Try it
From the entries below, gather every line containing the string "testes".
>>
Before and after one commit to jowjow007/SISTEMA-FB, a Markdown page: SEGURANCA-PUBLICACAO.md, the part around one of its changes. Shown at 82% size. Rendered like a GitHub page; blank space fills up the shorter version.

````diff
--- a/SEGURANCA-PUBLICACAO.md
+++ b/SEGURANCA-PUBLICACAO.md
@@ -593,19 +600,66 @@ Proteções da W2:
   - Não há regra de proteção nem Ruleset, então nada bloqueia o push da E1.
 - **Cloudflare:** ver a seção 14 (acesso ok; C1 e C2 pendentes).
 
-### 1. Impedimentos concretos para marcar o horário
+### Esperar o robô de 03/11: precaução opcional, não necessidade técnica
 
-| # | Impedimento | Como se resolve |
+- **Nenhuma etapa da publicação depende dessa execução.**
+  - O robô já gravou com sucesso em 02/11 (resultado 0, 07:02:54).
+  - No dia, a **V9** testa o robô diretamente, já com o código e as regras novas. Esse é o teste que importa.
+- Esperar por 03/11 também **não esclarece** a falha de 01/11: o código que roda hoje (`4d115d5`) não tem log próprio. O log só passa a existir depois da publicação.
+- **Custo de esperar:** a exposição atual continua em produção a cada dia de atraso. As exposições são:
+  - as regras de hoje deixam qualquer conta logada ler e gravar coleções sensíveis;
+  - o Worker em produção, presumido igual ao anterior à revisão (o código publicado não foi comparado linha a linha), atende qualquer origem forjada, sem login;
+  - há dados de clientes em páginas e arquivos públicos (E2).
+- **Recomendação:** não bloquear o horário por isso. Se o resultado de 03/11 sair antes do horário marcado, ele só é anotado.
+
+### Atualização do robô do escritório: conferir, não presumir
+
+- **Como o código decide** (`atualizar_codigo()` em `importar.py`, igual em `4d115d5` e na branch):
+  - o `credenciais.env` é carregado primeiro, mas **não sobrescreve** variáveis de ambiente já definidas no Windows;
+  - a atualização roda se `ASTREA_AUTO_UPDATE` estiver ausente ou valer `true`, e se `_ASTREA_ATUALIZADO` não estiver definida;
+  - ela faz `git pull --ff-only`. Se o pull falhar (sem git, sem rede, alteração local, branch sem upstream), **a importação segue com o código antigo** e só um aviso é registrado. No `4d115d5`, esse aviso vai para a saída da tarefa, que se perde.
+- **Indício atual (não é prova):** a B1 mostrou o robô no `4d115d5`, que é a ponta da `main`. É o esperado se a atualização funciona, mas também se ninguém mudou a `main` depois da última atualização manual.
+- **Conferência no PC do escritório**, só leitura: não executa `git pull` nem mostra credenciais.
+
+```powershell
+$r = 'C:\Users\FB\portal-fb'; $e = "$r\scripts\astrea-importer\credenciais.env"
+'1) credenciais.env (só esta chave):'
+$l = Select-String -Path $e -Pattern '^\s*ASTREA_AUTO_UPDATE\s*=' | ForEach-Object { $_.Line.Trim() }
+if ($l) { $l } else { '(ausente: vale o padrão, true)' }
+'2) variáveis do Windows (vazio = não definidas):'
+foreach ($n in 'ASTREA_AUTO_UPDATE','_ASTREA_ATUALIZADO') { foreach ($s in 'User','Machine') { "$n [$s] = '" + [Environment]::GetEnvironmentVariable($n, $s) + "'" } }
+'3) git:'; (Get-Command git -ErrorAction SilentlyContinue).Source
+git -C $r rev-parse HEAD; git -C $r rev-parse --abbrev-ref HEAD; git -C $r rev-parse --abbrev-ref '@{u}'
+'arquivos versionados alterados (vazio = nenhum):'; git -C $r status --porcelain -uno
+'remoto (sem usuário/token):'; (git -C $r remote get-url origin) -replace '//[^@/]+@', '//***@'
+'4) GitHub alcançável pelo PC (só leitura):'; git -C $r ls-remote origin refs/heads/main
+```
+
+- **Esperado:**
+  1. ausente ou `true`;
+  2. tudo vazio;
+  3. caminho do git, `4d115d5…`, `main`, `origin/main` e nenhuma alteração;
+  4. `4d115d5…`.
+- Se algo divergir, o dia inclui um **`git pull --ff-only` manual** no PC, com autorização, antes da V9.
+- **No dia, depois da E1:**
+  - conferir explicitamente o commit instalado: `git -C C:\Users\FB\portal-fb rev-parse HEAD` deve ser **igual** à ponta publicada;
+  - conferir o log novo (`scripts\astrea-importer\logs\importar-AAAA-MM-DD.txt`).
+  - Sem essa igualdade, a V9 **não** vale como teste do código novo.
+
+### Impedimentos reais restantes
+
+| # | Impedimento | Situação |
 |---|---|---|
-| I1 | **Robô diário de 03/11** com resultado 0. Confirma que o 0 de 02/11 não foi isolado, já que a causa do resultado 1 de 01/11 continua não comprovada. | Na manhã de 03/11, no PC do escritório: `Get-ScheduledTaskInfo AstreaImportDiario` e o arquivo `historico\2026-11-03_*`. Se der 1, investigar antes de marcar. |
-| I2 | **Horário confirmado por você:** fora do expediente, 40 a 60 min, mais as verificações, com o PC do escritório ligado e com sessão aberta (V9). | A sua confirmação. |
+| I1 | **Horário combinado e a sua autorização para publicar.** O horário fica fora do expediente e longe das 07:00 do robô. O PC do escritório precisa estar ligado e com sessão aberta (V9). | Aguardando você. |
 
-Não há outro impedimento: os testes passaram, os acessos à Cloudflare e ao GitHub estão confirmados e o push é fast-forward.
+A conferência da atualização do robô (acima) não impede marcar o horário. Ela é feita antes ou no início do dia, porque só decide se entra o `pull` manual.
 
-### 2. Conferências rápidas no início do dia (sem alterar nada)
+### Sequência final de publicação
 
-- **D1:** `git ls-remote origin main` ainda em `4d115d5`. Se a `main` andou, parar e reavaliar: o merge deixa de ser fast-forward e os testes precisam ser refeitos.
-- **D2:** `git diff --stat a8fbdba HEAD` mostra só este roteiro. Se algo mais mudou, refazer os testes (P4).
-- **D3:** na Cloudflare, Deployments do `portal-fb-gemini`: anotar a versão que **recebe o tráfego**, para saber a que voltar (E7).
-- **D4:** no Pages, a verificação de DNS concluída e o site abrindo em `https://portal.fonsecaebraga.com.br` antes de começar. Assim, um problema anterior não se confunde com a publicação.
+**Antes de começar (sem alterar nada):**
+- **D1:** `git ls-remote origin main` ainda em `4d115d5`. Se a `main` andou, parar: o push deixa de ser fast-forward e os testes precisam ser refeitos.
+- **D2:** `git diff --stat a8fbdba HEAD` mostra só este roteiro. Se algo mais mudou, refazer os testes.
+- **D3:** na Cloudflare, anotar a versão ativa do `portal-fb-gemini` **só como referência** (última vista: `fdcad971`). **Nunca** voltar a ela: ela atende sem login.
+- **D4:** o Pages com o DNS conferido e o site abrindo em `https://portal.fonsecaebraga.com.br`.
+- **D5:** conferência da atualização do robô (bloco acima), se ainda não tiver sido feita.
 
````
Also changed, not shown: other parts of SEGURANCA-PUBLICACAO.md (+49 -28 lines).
<<
Solved problem
-Não há outro impedimento: os testes passaram, os acessos à Cloudflare e ao GitHub estão confirmados e o push é fast-forward.
-- **D1:** `git ls-remote origin main` ainda em `4d115d5`. Se a `main` andou, parar e reavaliar: o merge deixa de ser fast-forward e os testes precisam ser refeitos.
-- **D2:** `git diff --stat a8fbdba HEAD` mostra só este roteiro. Se algo mais mudou, refazer os testes (P4).
+- **D1:** `git ls-remote origin main` ainda em `4d115d5`. Se a `main` andou, parar: o push deixa de ser fast-forward e os testes precisam ser refeitos.
+- **D2:** `git diff --stat a8fbdba HEAD` mostra só este roteiro. Se algo mais mudou, refazer os testes.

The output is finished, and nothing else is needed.